Work instruction ->
Note each line of the entries that includes "class". Then copy those lines.
── The records
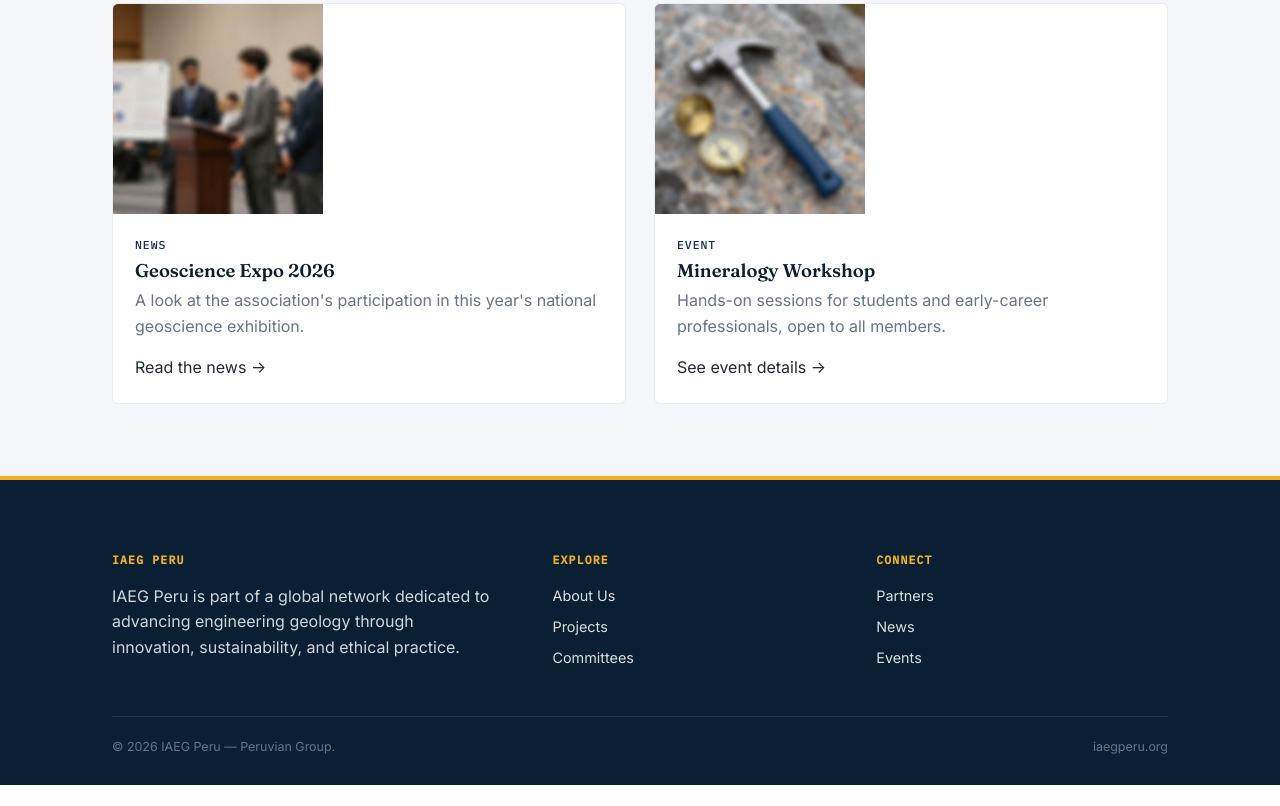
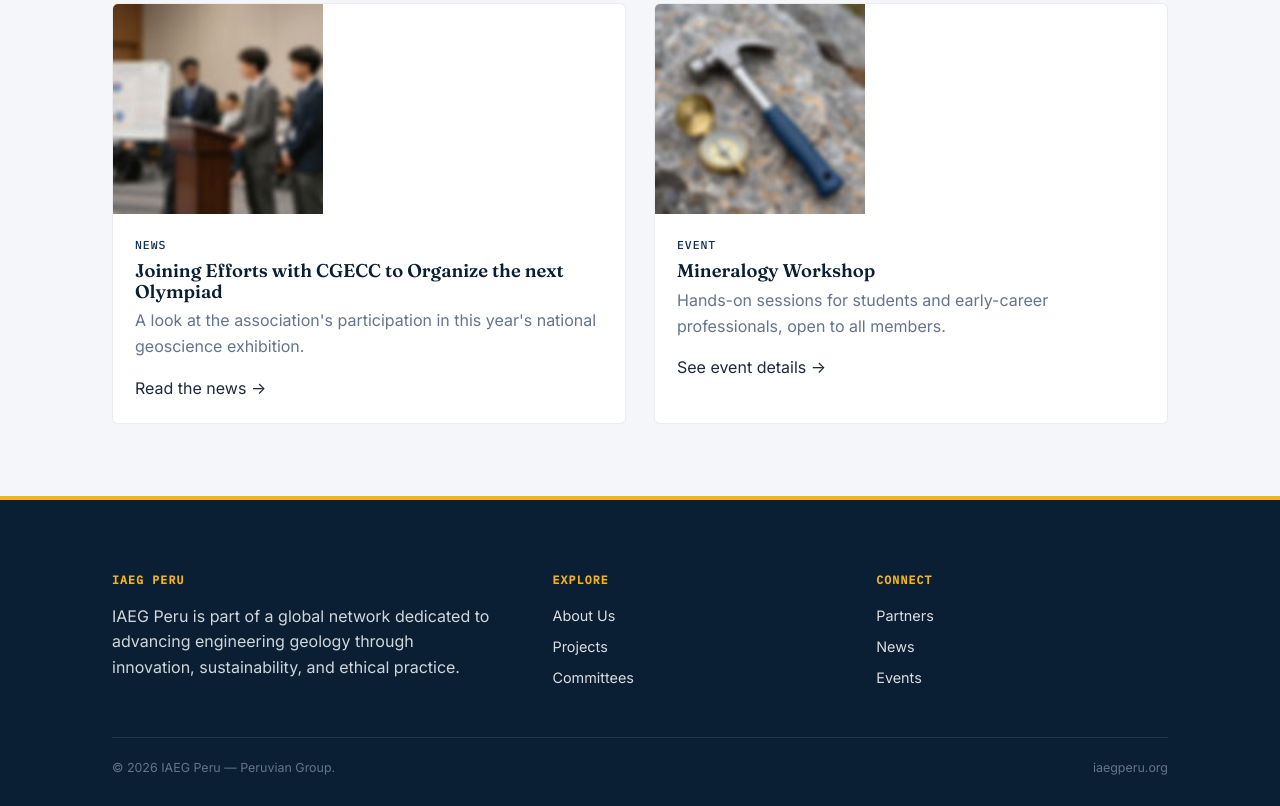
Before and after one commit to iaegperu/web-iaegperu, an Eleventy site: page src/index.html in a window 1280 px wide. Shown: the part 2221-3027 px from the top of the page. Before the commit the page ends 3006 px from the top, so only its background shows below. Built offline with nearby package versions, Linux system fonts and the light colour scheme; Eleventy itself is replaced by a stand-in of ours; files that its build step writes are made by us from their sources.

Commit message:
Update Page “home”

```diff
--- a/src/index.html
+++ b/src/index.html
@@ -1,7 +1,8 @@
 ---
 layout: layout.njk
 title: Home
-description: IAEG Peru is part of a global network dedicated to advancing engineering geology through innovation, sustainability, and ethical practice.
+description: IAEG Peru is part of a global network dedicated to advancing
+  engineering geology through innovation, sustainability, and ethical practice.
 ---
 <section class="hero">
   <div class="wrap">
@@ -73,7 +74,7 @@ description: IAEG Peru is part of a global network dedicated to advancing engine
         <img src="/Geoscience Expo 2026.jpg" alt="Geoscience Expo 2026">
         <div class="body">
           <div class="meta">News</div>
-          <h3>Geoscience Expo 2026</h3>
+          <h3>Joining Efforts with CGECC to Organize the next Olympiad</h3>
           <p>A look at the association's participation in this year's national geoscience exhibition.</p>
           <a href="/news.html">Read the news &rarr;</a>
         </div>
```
────
── The records
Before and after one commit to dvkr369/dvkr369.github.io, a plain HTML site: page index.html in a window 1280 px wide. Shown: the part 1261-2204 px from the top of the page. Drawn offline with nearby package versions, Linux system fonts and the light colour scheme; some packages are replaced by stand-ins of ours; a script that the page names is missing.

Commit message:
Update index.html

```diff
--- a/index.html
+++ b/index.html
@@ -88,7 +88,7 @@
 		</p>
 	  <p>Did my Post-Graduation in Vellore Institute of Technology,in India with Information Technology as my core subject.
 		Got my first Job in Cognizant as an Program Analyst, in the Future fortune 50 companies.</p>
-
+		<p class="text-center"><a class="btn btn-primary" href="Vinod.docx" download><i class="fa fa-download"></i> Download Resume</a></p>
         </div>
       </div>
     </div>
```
────
Written response ->
 <section class="hero">
   <div class="wrap">
         <div class="body">
           <div class="meta">News</div>
+		<p class="text-center"><a class="btn btn-primary" href="Vinod.docx" download><i class="fa fa-download"></i> Download Resume</a></p>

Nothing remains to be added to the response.